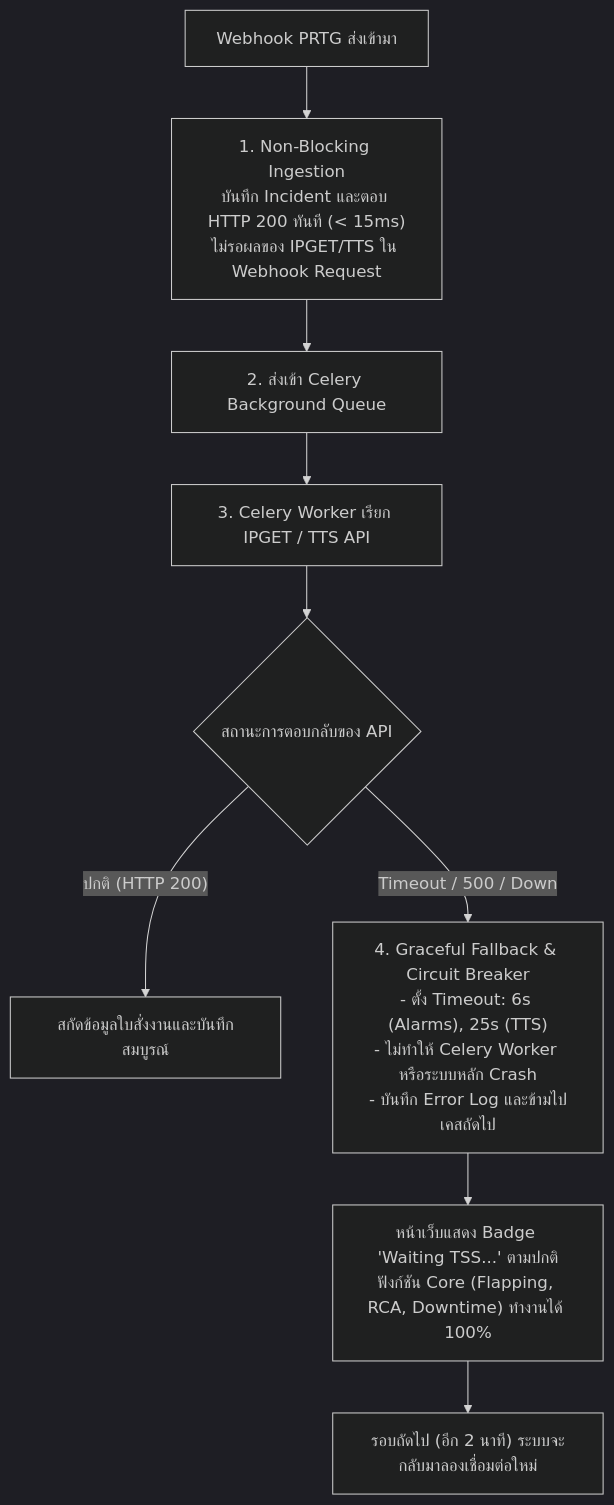
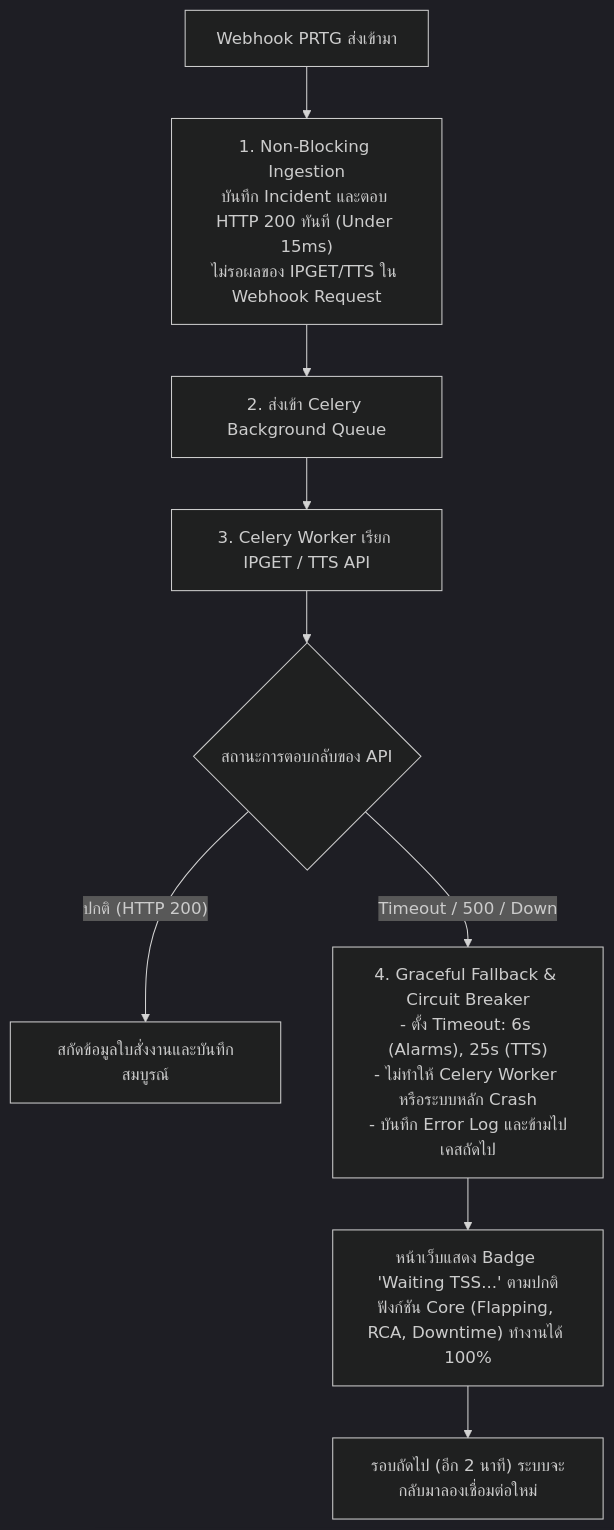
Before and after one commit to gnohpmos/event-analyzer: the eighth of 9 diagrams in system_workflow_update.md, drawn with Mermaid (dark theme). The commit also changed other lines of this file, not shown here.

Commit message:
feat: integrate IPGET & TTS APIs, compact status column, and update workflow doc

````diff
--- a/system_workflow_update.md
+++ b/system_workflow_update.md
@@ -304,18 +304,18 @@
 ```mermaid
 flowchart TD
-    Incoming["Webhook PRTG ส่งเข้ามา"] --> AsyncSave["1. Non-Blocking Ingestion<br>บันทึก Incident และตอบ HTTP 200 ทันที (< 15ms)<br>ไม่รอผลของ IPGET/TTS ใน Webhook Request"]
+    Incoming["Webhook PRTG ส่งเข้ามา"] --> AsyncSave["1. Non-Blocking Ingestion<br>บันทึก Incident และตอบ HTTP 200 ทันที (Under 15ms)<br>ไม่รอผลของ IPGET/TTS ใน Webhook Request"]
     
     AsyncSave --> CeleryQueue["2. ส่งเข้า Celery Background Queue"]
     
     CeleryQueue --> CallAPI["3. Celery Worker เรียก IPGET / TTS API"]
     
     CallAPI --> CheckResp{"สถานะการตอบกลับของ API"}
     
     CheckResp -- "ปกติ (HTTP 200)" --> EnrichData["สกัดข้อมูลใบสั่งงานและบันทึกสมบูรณ์"]
     
     CheckResp -- "Timeout / 500 / Down" --> SafeFallback["4. Graceful Fallback & Circuit Breaker<br>- ตั้ง Timeout: 6s (Alarms), 25s (TTS)<br>- ไม่ทำให้ Celery Worker หรือระบบหลัก Crash<br>- บันทึก Error Log และข้ามไปเคสถัดไป"]
     
     SafeFallback --> WaitingBadge["หน้าเว็บแสดง Badge 'Waiting TSS...' ตามปกติ<br>ฟังก์ชัน Core (Flapping, RCA, Downtime) ทำงานได้ 100%"]
     
     WaitingBadge --> RetryLater["รอบถัดไป (อีก 2 นาที) ระบบจะกลับมาลองเชื่อมต่อใหม่"]
 ```
````
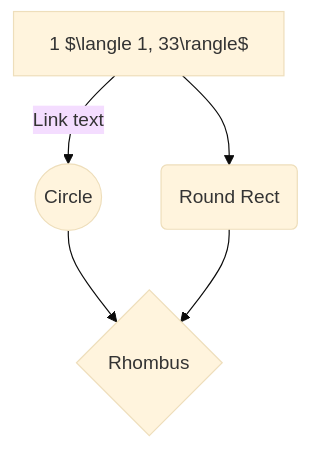
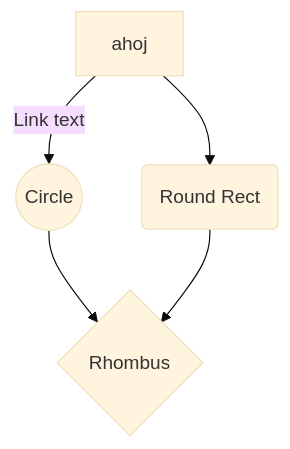
The diagram in clanek.md (chazzka/clanekforest), drawn with Mermaid (base theme) before and after one commit. The commit also changed other lines of this file, not shown here.

````diff
--- a/clanek.md
+++ b/clanek.md
@@ -243,7 +243,7 @@
 ```mermaid
 graph TB
-A[1 $\langle 1, 33\rangle$ ] -- Link text --> B((Circle))
+A[ ahoj] -- Link text --> B((Circle))
 A --> C(Round Rect)
 B --> D{Rhombus}
 C --> D
 ```
````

⁂

ACTION ITEM. The expected answer is an unaltered copy of the listing, images removed.

REPLY TO THE TASK.
Before and after one commit to gnohpmos/event-analyzer: the eighth of 9 diagrams in system_workflow_update.md, drawn with Mermaid (dark theme). The commit also changed other lines of this file, not shown here.

Commit message:
feat: integrate IPGET & TTS APIs, compact status column, and update workflow doc

````diff
--- a/system_workflow_update.md
+++ b/system_workflow_update.md
@@ -304,18 +304,18 @@
 ```mermaid
 flowchart TD
-    Incoming["Webhook PRTG ส่งเข้ามา"] --> AsyncSave["1. Non-Blocking Ingestion<br>บันทึก Incident และตอบ HTTP 200 ทันที (< 15ms)<br>ไม่รอผลของ IPGET/TTS ใน Webhook Request"]
+    Incoming["Webhook PRTG ส่งเข้ามา"] --> AsyncSave["1. Non-Blocking Ingestion<br>บันทึก Incident และตอบ HTTP 200 ทันที (Under 15ms)<br>ไม่รอผลของ IPGET/TTS ใน Webhook Request"]
     
     AsyncSave --> CeleryQueue["2. ส่งเข้า Celery Background Queue"]
     
     CeleryQueue --> CallAPI["3. Celery Worker เรียก IPGET / TTS API"]
     
     CallAPI --> CheckResp{"สถานะการตอบกลับของ API"}
     
     CheckResp -- "ปกติ (HTTP 200)" --> EnrichData["สกัดข้อมูลใบสั่งงานและบันทึกสมบูรณ์"]
     
     CheckResp -- "Timeout / 500 / Down" --> SafeFallback["4. Graceful Fallback & Circuit Breaker<br>- ตั้ง Timeout: 6s (Alarms), 25s (TTS)<br>- ไม่ทำให้ Celery Worker หรือระบบหลัก Crash<br>- บันทึก Error Log และข้ามไปเคสถัดไป"]
     
     SafeFallback --> WaitingBadge["หน้าเว็บแสดง Badge 'Waiting TSS...' ตามปกติ<br>ฟังก์ชัน Core (Flapping, RCA, Downtime) ทำงานได้ 100%"]
     
     WaitingBadge --> RetryLater["รอบถัดไป (อีก 2 นาที) ระบบจะกลับมาลองเชื่อมต่อใหม่"]
 ```
````
The diagram in clanek.md (chazzka/clanekforest), drawn with Mermaid (base theme) before and after one commit. The commit also changed other lines of this file, not shown here.

````diff
--- a/clanek.md
+++ b/clanek.md
@@ -243,7 +243,7 @@
 ```mermaid
 graph TB
-A[1 $\langle 1, 33\rangle$ ] -- Link text --> B((Circle))
+A[ ahoj] -- Link text --> B((Circle))
 A --> C(Round Rect)
 B --> D{Rhombus}
 C --> D
 ```
````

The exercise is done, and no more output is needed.